#### [Task brief]
Look through the lines below for the word "body", and copy every line that has it.

(Stored items from a collection)
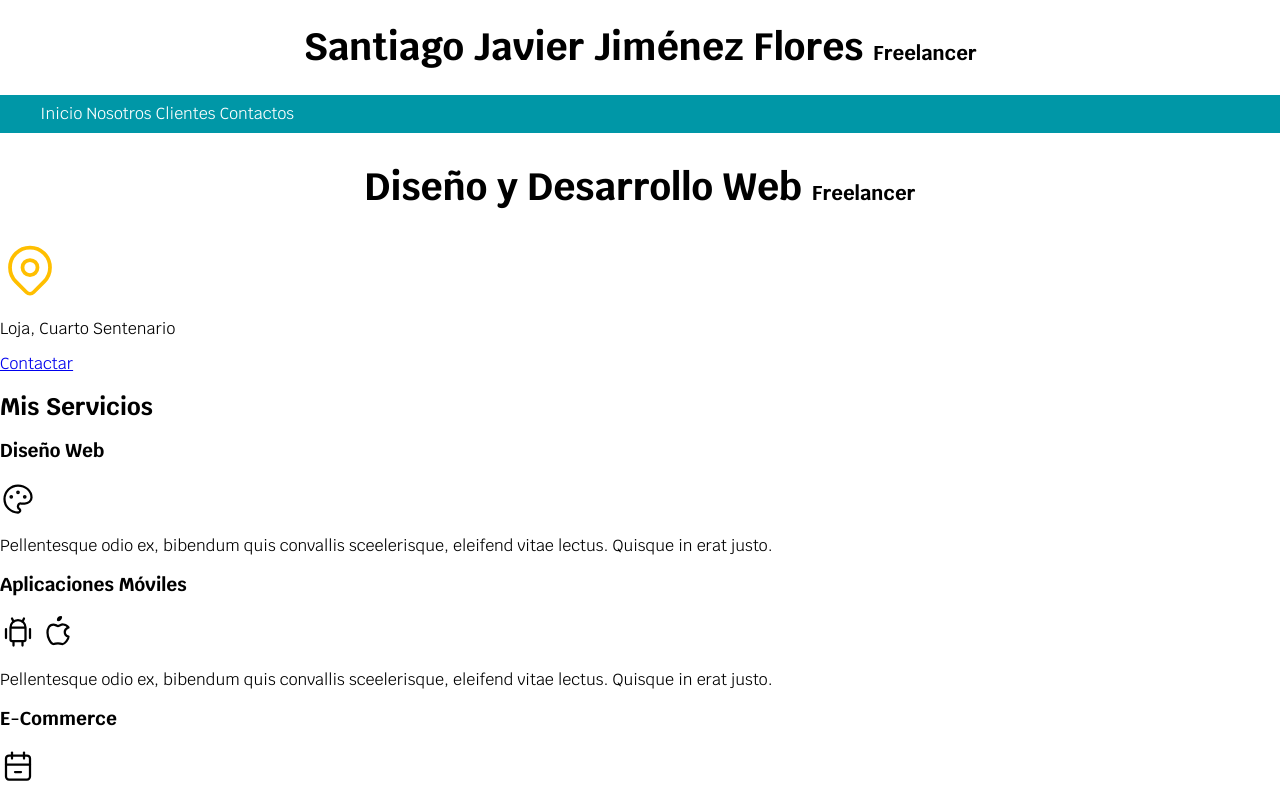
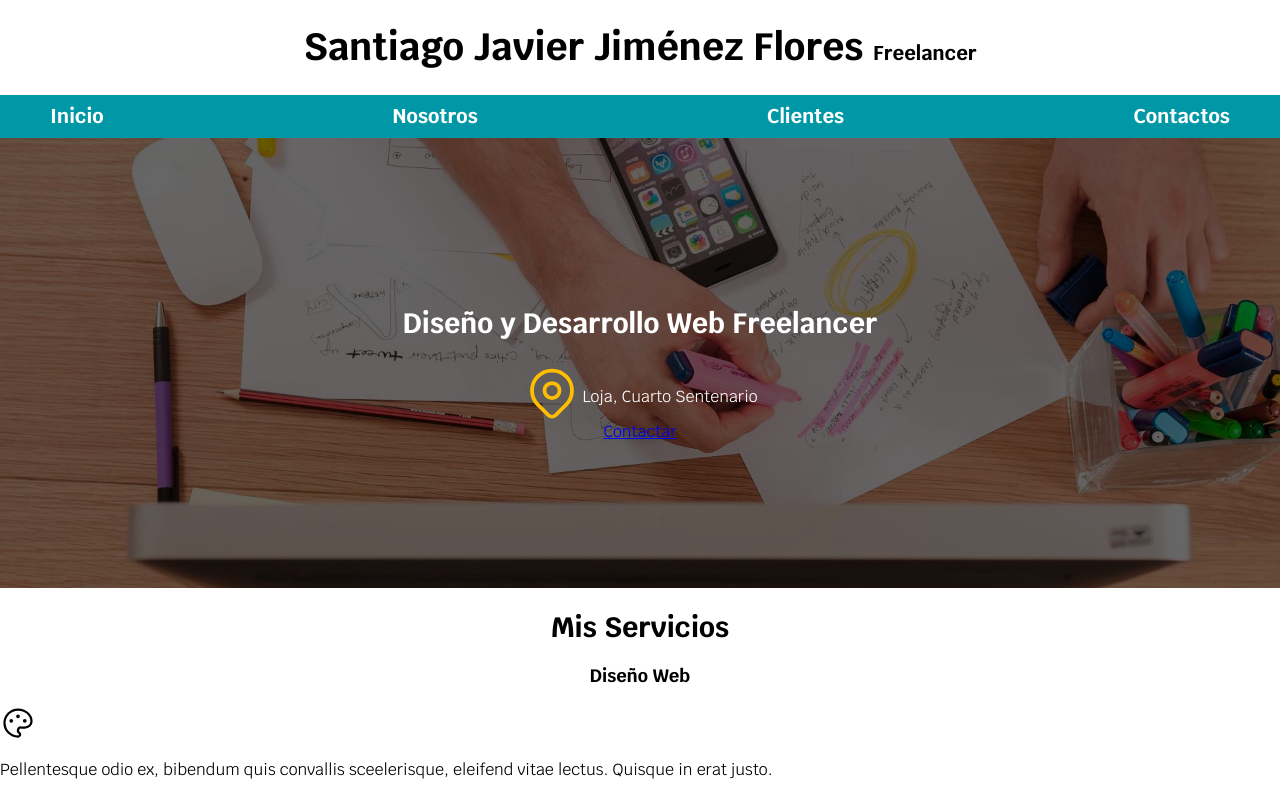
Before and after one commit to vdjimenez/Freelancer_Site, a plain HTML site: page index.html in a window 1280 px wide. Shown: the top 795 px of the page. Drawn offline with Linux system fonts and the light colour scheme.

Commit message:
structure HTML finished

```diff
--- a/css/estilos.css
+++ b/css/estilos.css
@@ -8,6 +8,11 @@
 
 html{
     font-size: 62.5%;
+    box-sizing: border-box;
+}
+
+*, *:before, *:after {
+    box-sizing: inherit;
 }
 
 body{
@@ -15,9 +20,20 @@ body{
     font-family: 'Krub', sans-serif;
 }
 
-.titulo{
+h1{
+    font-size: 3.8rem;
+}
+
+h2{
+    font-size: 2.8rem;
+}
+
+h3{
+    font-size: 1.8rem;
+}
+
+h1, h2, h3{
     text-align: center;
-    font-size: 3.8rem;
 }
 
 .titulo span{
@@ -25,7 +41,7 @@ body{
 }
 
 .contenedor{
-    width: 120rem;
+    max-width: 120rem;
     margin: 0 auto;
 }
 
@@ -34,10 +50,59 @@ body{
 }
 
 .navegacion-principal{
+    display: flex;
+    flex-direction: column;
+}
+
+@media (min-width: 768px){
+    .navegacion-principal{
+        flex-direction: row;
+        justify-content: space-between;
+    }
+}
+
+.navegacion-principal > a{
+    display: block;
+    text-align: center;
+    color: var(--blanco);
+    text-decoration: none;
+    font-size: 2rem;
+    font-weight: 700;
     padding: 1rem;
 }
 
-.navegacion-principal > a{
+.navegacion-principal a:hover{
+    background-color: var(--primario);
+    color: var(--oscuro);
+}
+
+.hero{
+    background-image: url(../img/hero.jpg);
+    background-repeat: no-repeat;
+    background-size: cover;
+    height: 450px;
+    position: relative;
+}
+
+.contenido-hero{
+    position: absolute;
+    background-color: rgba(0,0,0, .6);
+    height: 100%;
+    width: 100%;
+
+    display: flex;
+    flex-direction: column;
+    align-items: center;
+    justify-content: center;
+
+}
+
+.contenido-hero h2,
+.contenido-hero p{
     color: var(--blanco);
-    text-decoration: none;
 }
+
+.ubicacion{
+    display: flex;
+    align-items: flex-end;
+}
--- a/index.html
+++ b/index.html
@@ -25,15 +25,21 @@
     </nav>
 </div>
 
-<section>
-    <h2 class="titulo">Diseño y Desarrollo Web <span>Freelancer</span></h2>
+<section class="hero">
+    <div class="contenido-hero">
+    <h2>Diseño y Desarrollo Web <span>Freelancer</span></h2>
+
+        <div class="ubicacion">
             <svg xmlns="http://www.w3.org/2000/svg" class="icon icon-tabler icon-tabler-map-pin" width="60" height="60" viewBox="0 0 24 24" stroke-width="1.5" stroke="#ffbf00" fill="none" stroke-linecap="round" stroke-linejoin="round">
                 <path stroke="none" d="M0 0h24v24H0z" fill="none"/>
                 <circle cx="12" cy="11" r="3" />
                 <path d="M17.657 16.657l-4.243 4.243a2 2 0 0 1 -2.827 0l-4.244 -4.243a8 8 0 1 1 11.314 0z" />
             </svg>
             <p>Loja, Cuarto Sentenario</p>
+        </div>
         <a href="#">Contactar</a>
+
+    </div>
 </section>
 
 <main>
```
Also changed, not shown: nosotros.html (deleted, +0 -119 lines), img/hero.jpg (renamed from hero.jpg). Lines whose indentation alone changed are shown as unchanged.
* * *
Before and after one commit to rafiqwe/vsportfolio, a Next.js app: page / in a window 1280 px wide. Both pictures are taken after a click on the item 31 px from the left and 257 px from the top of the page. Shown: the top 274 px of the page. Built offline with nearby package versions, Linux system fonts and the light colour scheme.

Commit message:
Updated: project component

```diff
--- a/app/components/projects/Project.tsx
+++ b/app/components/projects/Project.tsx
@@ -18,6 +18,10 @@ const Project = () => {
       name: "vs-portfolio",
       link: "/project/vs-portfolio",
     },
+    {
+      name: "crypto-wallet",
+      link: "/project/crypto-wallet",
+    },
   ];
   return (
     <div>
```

#### [Worked solution]
 body{
@@ -15,9 +20,20 @@ body{
@@ -25,7 +41,7 @@ body{
@@ -34,10 +50,59 @@ body{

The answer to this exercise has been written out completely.